◆ PROMPT ◆
The required result is a copy of each line below in which "width" appears.
--- SUPPLIED MATERIAL Enclosed Below ---
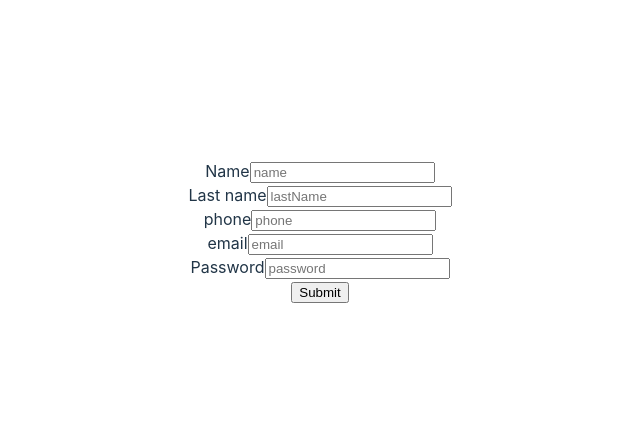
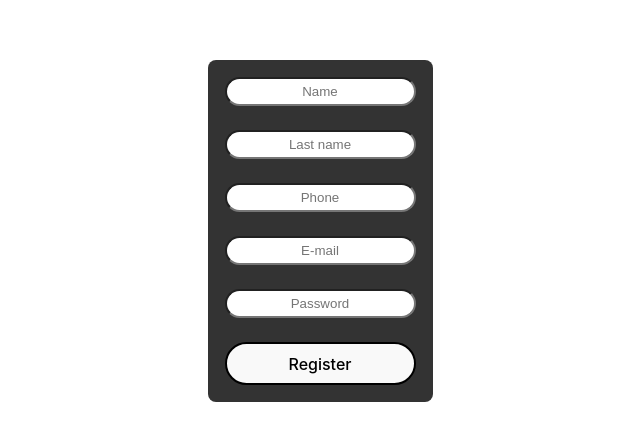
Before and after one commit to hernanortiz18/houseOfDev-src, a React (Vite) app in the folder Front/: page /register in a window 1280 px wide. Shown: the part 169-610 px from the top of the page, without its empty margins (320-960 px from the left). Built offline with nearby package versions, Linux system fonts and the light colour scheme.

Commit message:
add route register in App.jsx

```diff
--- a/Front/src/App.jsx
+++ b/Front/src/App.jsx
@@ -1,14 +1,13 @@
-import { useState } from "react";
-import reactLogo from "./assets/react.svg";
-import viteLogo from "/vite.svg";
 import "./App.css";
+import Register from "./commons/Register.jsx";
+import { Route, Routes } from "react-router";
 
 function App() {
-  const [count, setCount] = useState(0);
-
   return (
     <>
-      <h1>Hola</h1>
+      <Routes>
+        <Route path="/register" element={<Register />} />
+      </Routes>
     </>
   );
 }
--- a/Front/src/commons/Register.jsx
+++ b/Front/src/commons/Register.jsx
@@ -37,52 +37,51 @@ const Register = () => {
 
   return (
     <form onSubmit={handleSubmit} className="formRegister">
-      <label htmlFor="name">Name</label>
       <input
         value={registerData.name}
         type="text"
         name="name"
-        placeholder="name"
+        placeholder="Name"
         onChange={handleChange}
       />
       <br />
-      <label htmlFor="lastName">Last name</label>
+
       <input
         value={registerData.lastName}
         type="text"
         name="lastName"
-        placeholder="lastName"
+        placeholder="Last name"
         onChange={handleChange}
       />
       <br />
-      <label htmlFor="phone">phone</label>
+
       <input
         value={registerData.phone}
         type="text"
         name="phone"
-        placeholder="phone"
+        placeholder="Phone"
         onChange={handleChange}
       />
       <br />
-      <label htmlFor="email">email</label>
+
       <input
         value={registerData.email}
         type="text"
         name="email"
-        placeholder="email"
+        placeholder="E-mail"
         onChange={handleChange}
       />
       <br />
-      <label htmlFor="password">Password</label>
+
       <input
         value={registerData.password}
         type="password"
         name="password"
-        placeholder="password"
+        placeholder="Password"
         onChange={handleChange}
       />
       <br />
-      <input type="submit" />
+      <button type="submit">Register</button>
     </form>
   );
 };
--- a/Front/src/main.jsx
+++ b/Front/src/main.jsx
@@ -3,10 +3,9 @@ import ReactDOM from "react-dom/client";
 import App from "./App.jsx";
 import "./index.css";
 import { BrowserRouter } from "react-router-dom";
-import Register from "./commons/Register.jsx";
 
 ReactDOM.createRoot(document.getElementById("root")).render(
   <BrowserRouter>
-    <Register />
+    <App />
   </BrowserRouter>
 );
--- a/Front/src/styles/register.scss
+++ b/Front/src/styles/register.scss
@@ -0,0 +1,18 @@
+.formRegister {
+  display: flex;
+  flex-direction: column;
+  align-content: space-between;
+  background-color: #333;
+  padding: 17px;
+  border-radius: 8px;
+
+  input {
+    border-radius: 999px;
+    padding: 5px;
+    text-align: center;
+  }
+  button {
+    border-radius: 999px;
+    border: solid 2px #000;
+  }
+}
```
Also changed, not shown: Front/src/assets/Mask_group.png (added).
--- End of Enclosed SUPPLIED MATERIAL ---
--- SUPPLIED MATERIAL Enclosed Below ---
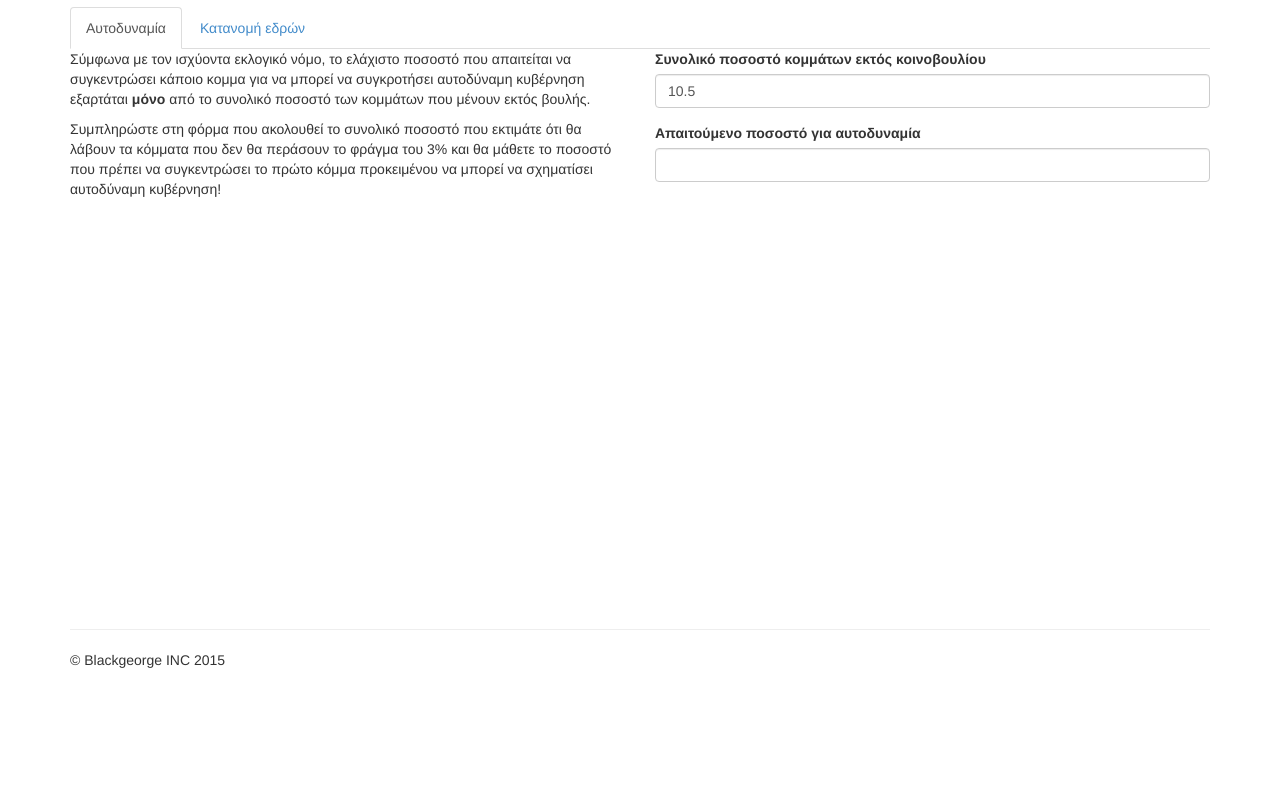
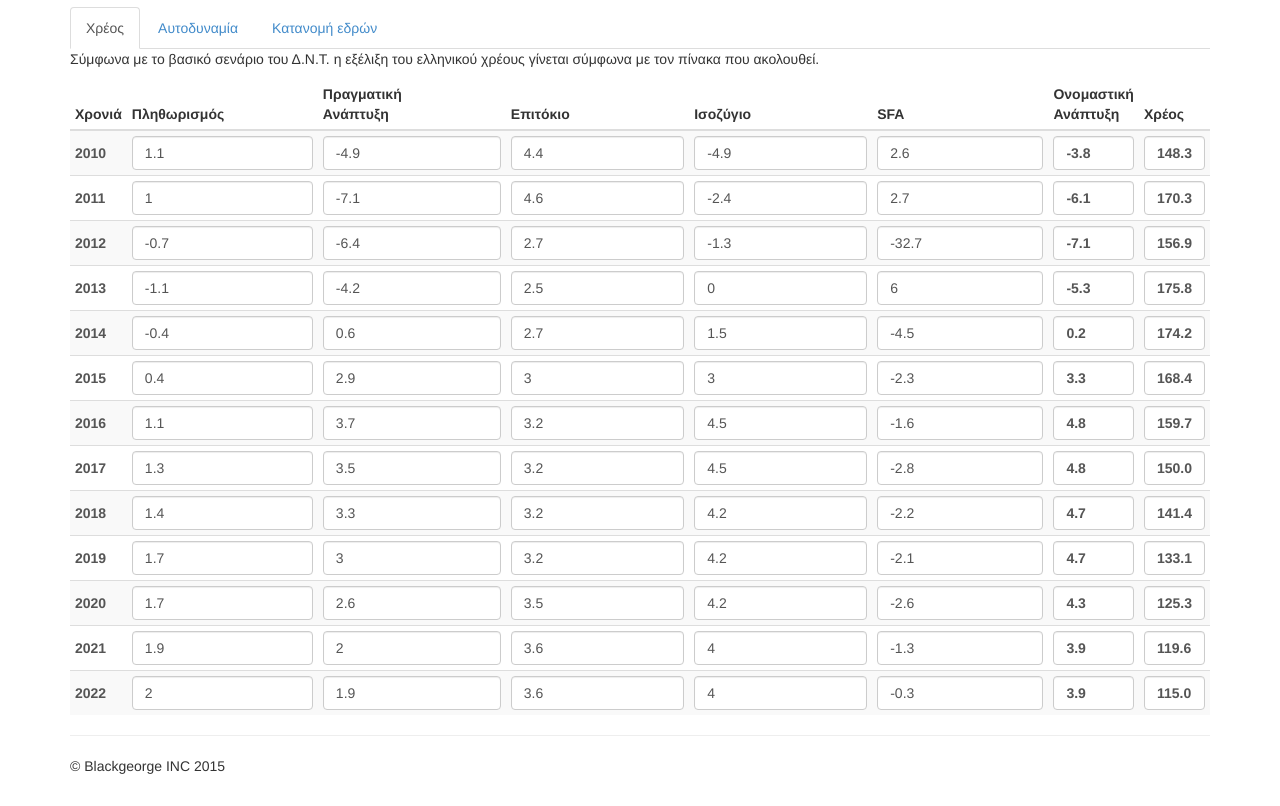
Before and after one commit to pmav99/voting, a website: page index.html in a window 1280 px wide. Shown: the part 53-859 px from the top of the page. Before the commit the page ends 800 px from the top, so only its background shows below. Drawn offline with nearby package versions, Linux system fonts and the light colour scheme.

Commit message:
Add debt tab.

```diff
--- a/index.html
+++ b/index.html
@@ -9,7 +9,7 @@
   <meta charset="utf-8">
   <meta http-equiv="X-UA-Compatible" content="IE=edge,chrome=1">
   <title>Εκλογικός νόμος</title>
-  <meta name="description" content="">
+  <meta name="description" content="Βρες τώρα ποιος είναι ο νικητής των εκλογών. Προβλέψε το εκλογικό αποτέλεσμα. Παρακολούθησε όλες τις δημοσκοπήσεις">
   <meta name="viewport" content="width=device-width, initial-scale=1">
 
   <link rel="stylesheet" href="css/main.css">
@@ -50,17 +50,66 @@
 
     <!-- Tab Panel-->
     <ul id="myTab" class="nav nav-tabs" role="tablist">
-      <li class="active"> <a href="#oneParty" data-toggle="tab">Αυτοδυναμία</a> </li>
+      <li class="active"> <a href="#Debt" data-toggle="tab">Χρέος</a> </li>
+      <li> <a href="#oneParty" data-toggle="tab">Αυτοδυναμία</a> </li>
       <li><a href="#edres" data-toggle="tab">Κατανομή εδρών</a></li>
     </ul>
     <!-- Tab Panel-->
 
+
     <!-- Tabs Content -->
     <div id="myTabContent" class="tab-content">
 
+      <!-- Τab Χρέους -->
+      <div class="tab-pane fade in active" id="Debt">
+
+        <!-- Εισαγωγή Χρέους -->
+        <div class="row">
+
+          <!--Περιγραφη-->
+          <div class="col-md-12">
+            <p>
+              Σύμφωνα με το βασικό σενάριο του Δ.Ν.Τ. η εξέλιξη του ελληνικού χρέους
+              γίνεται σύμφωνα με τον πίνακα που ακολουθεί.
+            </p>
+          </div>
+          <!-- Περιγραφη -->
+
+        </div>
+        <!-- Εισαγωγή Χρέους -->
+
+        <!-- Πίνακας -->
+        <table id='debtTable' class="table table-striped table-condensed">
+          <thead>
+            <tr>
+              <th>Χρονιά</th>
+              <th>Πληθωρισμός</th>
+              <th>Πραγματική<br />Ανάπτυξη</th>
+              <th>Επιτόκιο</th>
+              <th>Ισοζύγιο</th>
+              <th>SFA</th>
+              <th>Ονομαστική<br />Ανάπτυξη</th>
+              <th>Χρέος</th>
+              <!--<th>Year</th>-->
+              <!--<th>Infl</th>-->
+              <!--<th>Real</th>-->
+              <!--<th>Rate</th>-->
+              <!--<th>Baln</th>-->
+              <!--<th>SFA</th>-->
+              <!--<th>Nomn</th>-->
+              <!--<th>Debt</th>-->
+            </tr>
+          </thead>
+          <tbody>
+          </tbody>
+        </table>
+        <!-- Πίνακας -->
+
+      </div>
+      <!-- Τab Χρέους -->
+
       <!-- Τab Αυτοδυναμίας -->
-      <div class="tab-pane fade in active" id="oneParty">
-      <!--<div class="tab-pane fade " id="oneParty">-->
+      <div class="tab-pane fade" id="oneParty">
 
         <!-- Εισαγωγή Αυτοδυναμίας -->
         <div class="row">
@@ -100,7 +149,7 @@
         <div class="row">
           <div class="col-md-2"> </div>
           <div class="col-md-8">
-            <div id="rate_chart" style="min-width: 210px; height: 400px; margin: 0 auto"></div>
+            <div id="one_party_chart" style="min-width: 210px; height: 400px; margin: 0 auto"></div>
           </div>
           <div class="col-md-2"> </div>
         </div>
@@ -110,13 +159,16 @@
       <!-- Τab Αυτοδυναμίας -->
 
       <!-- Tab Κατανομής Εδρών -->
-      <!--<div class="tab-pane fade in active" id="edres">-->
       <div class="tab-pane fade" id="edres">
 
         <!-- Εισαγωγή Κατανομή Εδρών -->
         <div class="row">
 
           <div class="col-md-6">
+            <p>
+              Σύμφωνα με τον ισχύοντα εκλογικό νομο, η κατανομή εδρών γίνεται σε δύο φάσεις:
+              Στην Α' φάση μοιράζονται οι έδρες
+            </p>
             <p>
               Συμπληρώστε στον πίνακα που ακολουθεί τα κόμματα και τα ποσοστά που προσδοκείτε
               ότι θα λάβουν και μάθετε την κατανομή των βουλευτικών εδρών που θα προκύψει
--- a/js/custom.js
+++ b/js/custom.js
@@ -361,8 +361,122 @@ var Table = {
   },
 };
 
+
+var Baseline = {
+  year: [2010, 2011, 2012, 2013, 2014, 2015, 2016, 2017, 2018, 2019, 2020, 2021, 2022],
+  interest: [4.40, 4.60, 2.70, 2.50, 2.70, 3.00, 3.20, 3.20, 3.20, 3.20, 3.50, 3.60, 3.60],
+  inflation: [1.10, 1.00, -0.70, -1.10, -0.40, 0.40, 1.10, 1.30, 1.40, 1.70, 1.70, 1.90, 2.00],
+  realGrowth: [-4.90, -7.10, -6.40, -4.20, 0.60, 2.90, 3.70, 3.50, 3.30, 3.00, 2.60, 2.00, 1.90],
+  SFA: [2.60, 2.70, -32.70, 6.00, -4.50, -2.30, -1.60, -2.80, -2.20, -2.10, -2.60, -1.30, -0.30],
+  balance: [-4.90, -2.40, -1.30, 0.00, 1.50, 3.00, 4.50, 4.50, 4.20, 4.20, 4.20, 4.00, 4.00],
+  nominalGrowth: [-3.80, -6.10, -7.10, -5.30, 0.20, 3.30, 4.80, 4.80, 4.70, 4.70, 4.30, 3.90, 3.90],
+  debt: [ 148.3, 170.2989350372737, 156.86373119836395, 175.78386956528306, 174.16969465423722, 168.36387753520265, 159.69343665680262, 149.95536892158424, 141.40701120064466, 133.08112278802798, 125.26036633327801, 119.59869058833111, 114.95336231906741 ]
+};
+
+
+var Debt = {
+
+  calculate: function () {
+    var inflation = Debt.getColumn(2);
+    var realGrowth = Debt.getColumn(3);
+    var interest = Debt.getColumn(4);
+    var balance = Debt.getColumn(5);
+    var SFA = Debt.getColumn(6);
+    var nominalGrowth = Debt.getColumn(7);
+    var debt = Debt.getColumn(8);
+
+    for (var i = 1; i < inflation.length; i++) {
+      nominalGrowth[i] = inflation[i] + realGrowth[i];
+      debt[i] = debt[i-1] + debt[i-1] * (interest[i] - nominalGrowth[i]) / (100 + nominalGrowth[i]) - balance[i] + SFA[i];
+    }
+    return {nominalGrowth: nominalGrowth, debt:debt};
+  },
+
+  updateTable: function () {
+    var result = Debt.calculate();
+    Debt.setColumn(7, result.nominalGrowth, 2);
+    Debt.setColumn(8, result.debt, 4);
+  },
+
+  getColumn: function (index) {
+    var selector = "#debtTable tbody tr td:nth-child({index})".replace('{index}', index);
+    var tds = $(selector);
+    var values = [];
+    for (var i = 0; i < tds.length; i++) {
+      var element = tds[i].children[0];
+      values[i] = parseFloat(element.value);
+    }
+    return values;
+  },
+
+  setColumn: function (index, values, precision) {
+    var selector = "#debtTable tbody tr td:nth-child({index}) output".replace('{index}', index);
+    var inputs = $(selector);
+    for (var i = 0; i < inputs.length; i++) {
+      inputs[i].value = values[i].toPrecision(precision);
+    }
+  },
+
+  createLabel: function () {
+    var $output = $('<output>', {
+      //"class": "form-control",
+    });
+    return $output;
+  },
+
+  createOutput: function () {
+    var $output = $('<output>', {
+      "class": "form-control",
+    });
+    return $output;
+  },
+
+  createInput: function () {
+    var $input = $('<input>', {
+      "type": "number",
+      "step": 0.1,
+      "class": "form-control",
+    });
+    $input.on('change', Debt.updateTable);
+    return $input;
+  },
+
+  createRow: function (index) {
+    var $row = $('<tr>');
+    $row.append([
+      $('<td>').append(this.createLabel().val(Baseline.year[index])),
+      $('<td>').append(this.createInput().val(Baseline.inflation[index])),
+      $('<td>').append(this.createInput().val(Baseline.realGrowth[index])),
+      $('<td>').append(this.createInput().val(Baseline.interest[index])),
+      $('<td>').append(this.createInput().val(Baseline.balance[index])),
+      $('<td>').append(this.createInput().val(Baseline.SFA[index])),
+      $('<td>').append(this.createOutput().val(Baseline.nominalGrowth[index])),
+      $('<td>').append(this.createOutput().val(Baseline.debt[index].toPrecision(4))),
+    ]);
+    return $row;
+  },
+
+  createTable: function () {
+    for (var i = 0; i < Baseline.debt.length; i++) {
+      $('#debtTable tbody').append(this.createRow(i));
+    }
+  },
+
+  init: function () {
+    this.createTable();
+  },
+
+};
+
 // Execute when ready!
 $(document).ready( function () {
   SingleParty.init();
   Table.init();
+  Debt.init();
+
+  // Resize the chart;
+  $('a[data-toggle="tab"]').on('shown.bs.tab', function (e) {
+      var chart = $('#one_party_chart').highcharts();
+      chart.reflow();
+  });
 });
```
--- End of Enclosed SUPPLIED MATERIAL ---
◆ TASK RESULT ◆
   <meta name="viewport" content="width=device-width, initial-scale=1">
-            <div id="rate_chart" style="min-width: 210px; height: 400px; margin: 0 auto"></div>
+            <div id="one_party_chart" style="min-width: 210px; height: 400px; margin: 0 auto"></div>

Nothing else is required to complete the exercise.